The citrus opens too tart–soured by the sandalwood, maybe–but then berries and a bit of spice get stirred in, sweetened with floral syrup. The moody violet/cassis finish on the skin is nice, after the first disappointing hour–the start seems like something you’d taste in the dairy aisle at the happy-hippy food co-op, rather than a fragrance.
Soft solid that goes on with sugared grapefruit and sinks into the skin with lovely green forest woods. The cedar pushes it to the masculine end of unisex, but the musk at the end is sweet. Lasts a good three hours an inch off the hands.
Comforting and friendly. A great one to give as a gift.
Cardamom bombs the opening, the same throat closing assault when entering any truck stop store outside Paris, Appalachia–menthol cigarette ash and candy bars–but then it slowly melts into the skin with tobacco and vanilla a la Tom Ford.
Not many people realize Tom Waits actually wrote this one–also harsh and mellow.
(I’m falling in love with these solid perfumes. Airplane friendly and moisturizing!)
Zazou–surprisingly, given the twee packaging–is a sophisticated little neroli limeade spiked with aqvavit.
It opens fresh, a zing of citrus as it warms up on the skin, then relaxes and turns floral with an herbal undercurrent.
Sits just above the skin for hours until sinking under into warm green woods.
The Zazou subculture in France most likely took their name from Cab Calloway’s scat riff “Zaz, zuh, zah!”
This one was disappointing–the performance is just so bad–and the canister has sat on a shelf for three years. I don’t know anyone in the 5-8 year old range (old enough not to lick it, but young enough to pretend it has any scent) who might enjoy playing dress-up.
This evening I scooped out the solid with a butter-knife (it has the consistency of ChapStick) and smushed it all into a tealight.
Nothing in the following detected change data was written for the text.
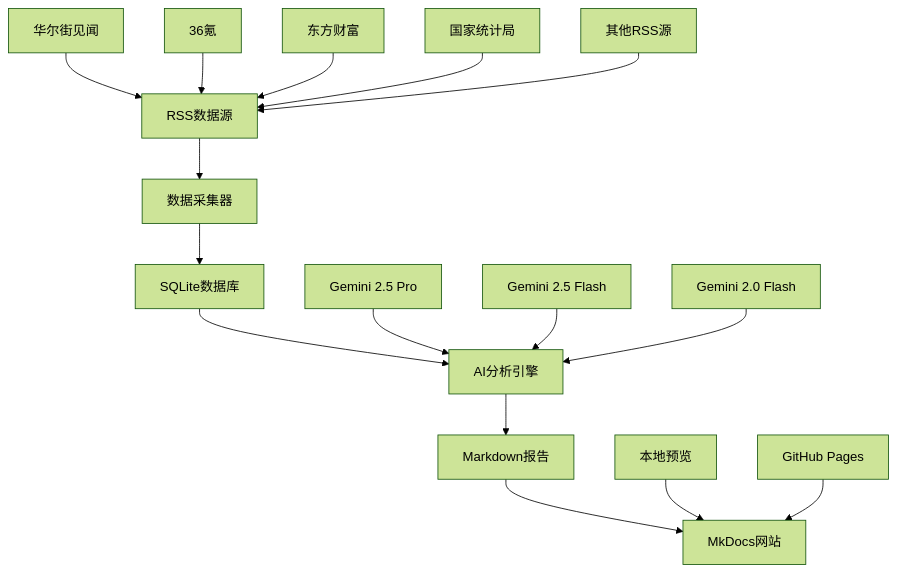
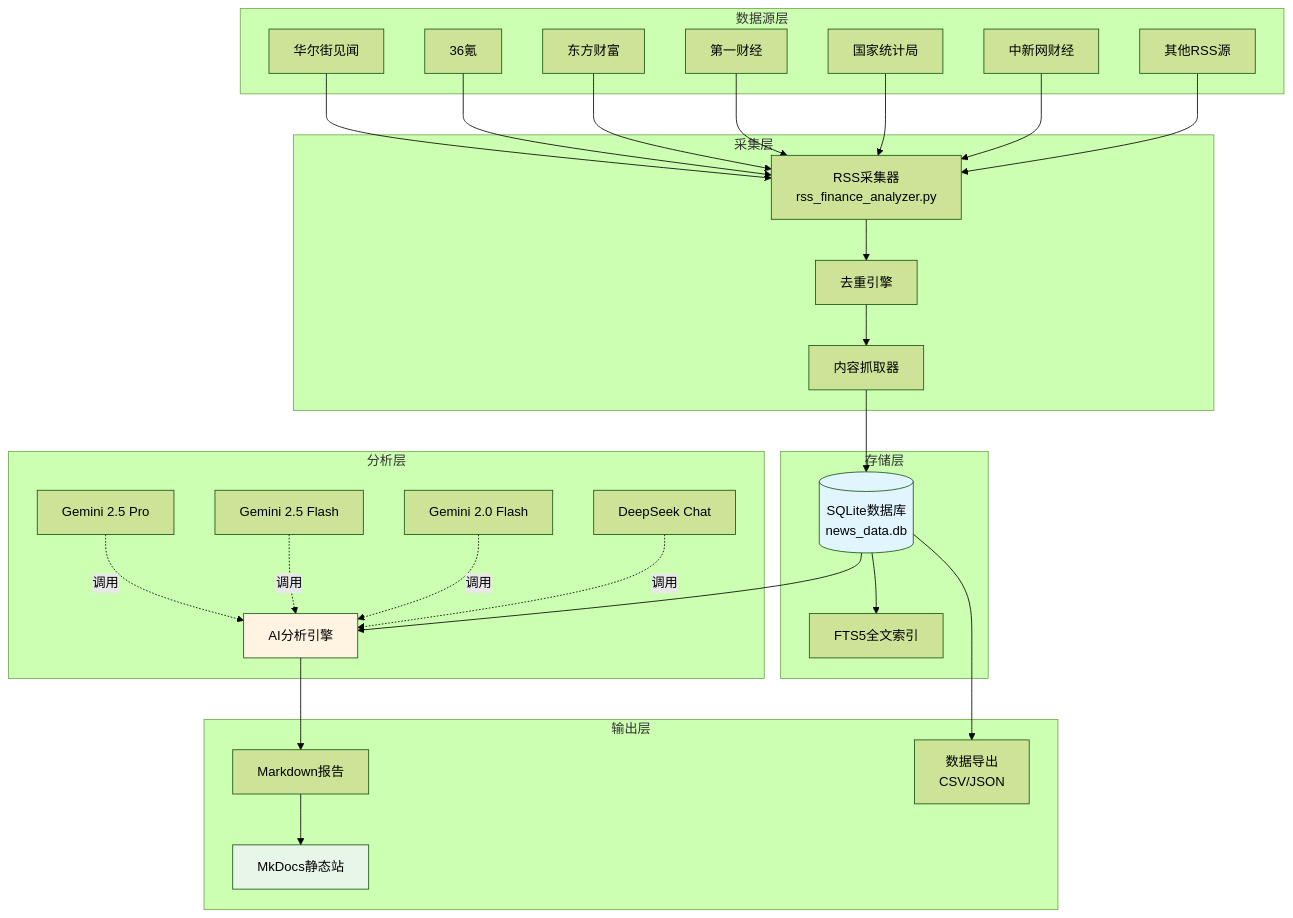
One commit to qipeijun/FinancialReport changed the first of 2 diagrams in docs/index.md. Above: the diagram before and after it, drawn with Mermaid (forest theme). The commit also changed other lines of this file, not shown here.

````diff
--- a/docs/index.md
+++ b/docs/index.md
@@ -17,21 +59,50 @@
 ```mermaid
-graph TD
-    A[RSS数据源] --> B[数据采集器]
-    B --> C[SQLite数据库]
-    C --> D[AI分析引擎]
-    D --> E[Markdown报告]
-    E --> F[MkDocs网站]
+graph TB
+    subgraph 数据源层
+        A1[华尔街见闻] 
+        A2[36氪]
+        A3[东方财富]
+        A4[第一财经]
+        A5[国家统计局]
+        A6[中新网财经]
+        A7[其他RSS源]
+    end
     
-    A1[华尔街见闻] --> A
-    A2[36氪] --> A
-    A3[东方财富] --> A
-    A4[国家统计局] --> A
-    A5[其他RSS源] --> A
+    subgraph 采集层
+        B[RSS采集器<br/>rss_finance_analyzer.py]
+        B1[去重引擎]
+        B2[内容抓取器]
+    end
     
-    D1[Gemini 2.5 Pro] --> D
-    D2[Gemini 2.5 Flash] --> D
-    D3[Gemini 2.0 Flash] --> D
+    subgraph 存储层
+        C[(SQLite数据库<br/>news_data.db)]
+        C1[FTS5全文索引]
+    end
     
-    F1[本地预览] --> F
-    F2[GitHub Pages] --> F
+    subgraph 分析层
+        D[AI分析引擎]
+        D1[Gemini 2.5 Pro]
+        D2[Gemini 2.5 Flash]
+        D3[Gemini 2.0 Flash]
+        D4[DeepSeek Chat]
+    end
+    
+    subgraph 输出层
+        E[Markdown报告]
+        F[MkDocs静态站]
+        G[数据导出<br/>CSV/JSON]
+    end
+    
+    A1 & A2 & A3 & A4 & A5 & A6 & A7 --> B
+    B --> B1 --> B2 --> C
+    C --> C1
+    C --> D
+    D1 & D2 & D3 & D4 -.调用.-> D
+    D --> E
+    E --> F
+    C --> G
+    
+    style C fill:#e1f5ff
+    style D fill:#fff4e1
+    style F fill:#e8f5e9
 ```
````
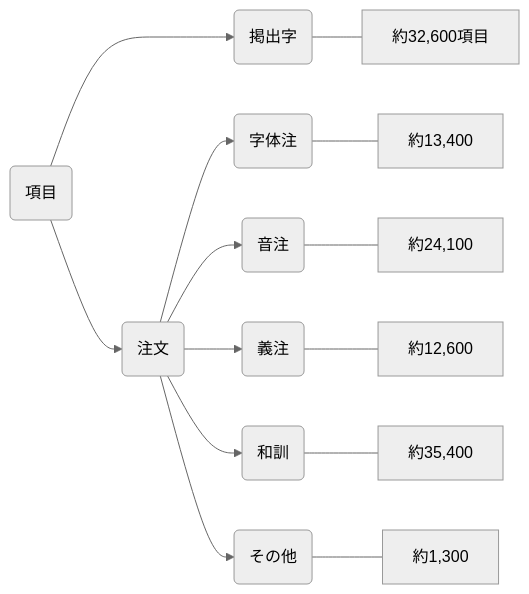
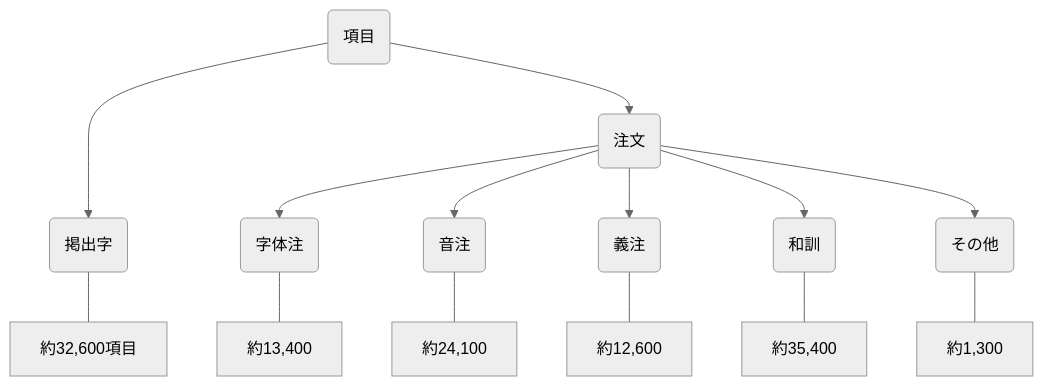
Before and after one commit to shikeda/shikeda.github.io: the diagram in content/docs/krm/05-annotation-policy/05-01-basic-policy.ja.md, drawn with Mermaid (neutral theme). The commit also changed other lines of this file and 130 other files, not shown here.

```diff
--- a/content/docs/krm/05-annotation-policy/05-01-basic-policy.ja.md
+++ b/content/docs/krm/05-annotation-policy/05-01-basic-policy.ja.md
@@ -29,10 +30,10 @@
 {{< mermaid title="Item Structure" >}}
-graph LR
+graph TB
     A(項目)--->B(掲出字)---I[約32,600項目]
     A-->C(注文)
     C-->D(字体注)---K[約13,400]
     C-->E(音注)---L[約24,100]
     C-->F(義注)---M[約12,600]
     C-->G(和訓)---N[約35,400]
     C-->H(その他)---O[約1,300]
 {{< /mermaid >}}
```
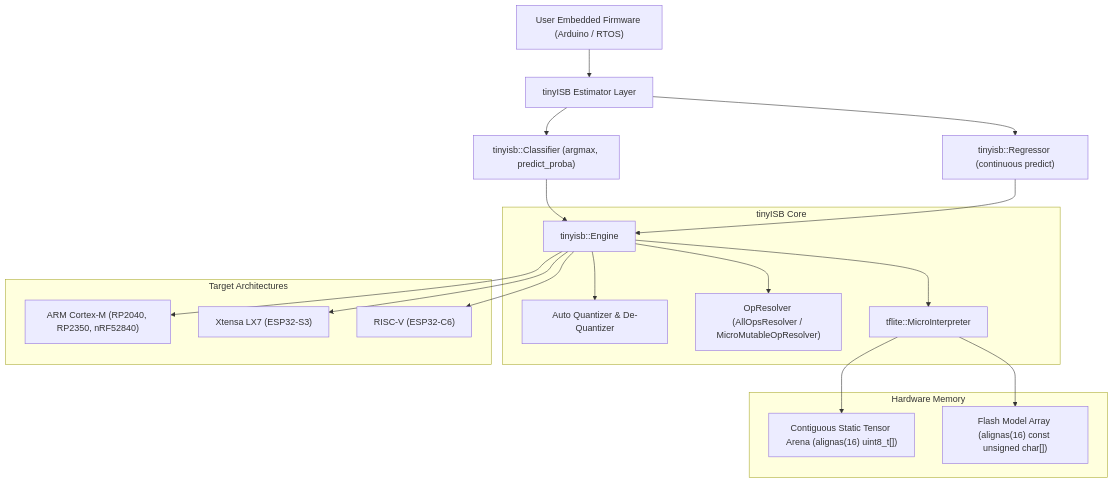
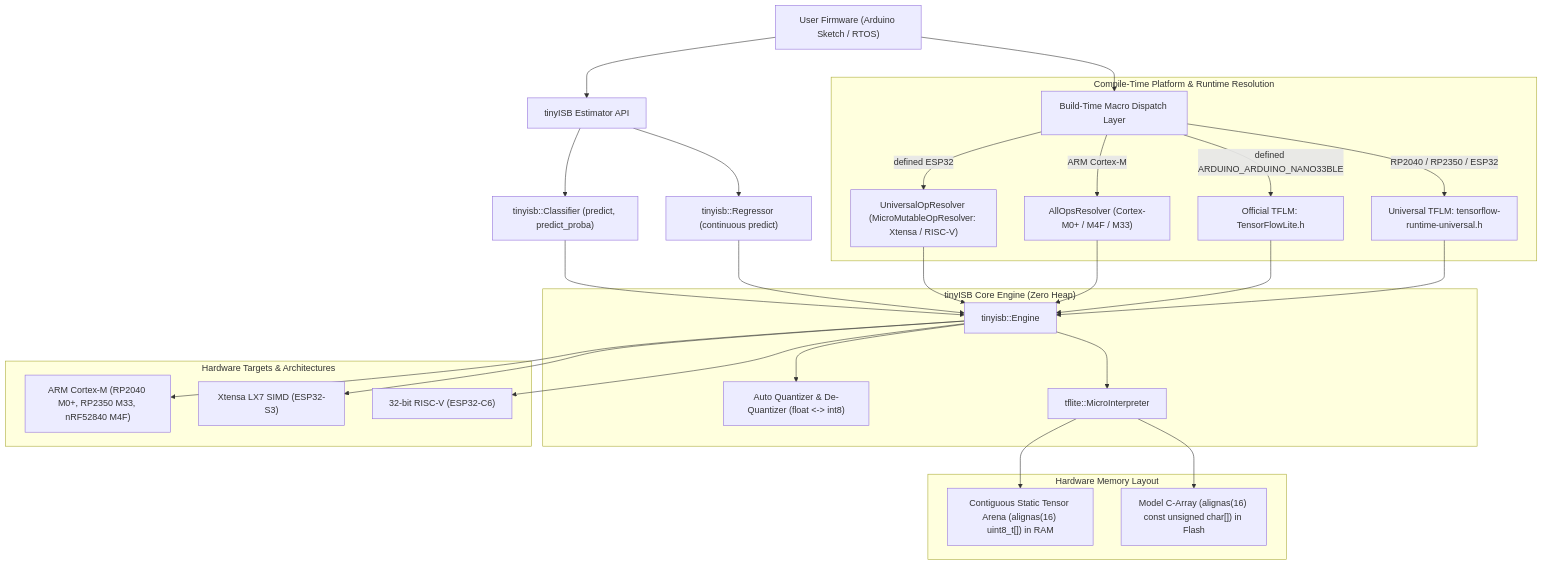
Before and after one commit to MSMRo/tinyISB: the first of 6 diagrams in README.md, drawn with Mermaid. The commit also changed other lines of this file, not shown here.

Commit message:
docs: add compiler macro dispatch guide, target specification matrix, and updated Mermaid diagrams

````diff
--- a/README.md
+++ b/README.md
@@ -47,28 +47,37 @@
 ```mermaid
-graph TD
-    App["User Embedded Firmware (Arduino / RTOS)"] --> Estimator["tinyISB Estimator Layer"]
-    Estimator --> Classifier["tinyisb::Classifier (argmax, predict_proba)"]
+flowchart TD
+    Firmware["User Firmware (Arduino Sketch / RTOS)"] --> Preprocessor["Build-Time Macro Dispatch Layer"]
+
+    subgraph DISPATCH["Compile-Time Platform & Runtime Resolution"]
+        Preprocessor -->|defined ARDUINO_ARDUINO_NANO33BLE| TFLM_Official["Official TFLM: TensorFlowLite.h"]
+        Preprocessor -->|RP2040 / RP2350 / ESP32| TFLM_Universal["Universal TFLM: tensorflow-runtime-universal.h"]
+        Preprocessor -->|defined ESP32| ESP_Resolver["UniversalOpResolver (MicroMutableOpResolver: Xtensa / RISC-V)"]
+        Preprocessor -->|ARM Cortex-M| ARM_Resolver["AllOpsResolver (Cortex-M0+ / M4F / M33)"]
+    end
+
+    Firmware --> Estimator["tinyISB Estimator API"]
+    Estimator --> Classifier["tinyisb::Classifier (predict, predict_proba)"]
     Estimator --> Regressor["tinyisb::Regressor (continuous predict)"]
-    Classifier --> Engine["tinyisb::Engine"]
-    Regressor --> Engine
+    Classifier & Regressor --> Engine["tinyisb::Engine"]
     
-    subgraph tinyISB Core
-        Engine --> Quant["Auto Quantizer & De-Quantizer"]
-        Engine --> Resolver["OpResolver (AllOpsResolver / MicroMutableOpResolver)"]
+    subgraph ENGINE_CORE["tinyISB Core Engine (Zero Heap)"]
+        Engine --> AutoQuant["Auto Quantizer & De-Quantizer (float <-> int8)"]
+        ESP_Resolver & ARM_Resolver --> Engine
+        TFLM_Official & TFLM_Universal --> Engine
         Engine --> Interpreter["tflite::MicroInterpreter"]
     end
     
-    subgraph Hardware Memory
-        Arena["Contiguous Static Tensor Arena (alignas(16) uint8_t[])"]
-        ModelData["Flash Model Array (alignas(16) const unsigned char[])"]
+    subgraph HARDWARE_MEM["Hardware Memory Layout"]
+        Arena["Contiguous Static Tensor Arena (alignas(16) uint8_t[]) in RAM"]
+        ModelData["Model C-Array (alignas(16) const unsigned char[]) in Flash"]
     end
     
     Interpreter --> Arena
     Interpreter --> ModelData
     
-    subgraph Target Architectures
-        Engine --> ARM["ARM Cortex-M (RP2040, RP2350, nRF52840)"]
-        Engine --> Xtensa["Xtensa LX7 (ESP32-S3)"]
-        Engine --> RISCV["RISC-V (ESP32-C6)"]
+    subgraph TARGET_CORES["Hardware Targets & Architectures"]
+        Engine --> ARM["ARM Cortex-M (RP2040 M0+, RP2350 M33, nRF52840 M4F)"]
+        Engine --> Xtensa["Xtensa LX7 SIMD (ESP32-S3)"]
+        Engine --> RISCV["32-bit RISC-V (ESP32-C6)"]
     end
 ```
````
After 90 minutes of burning, my hallway lav smells nicely of sweet, slightly scorched peaches. I’ve paid more for lesser candles, so no complaints.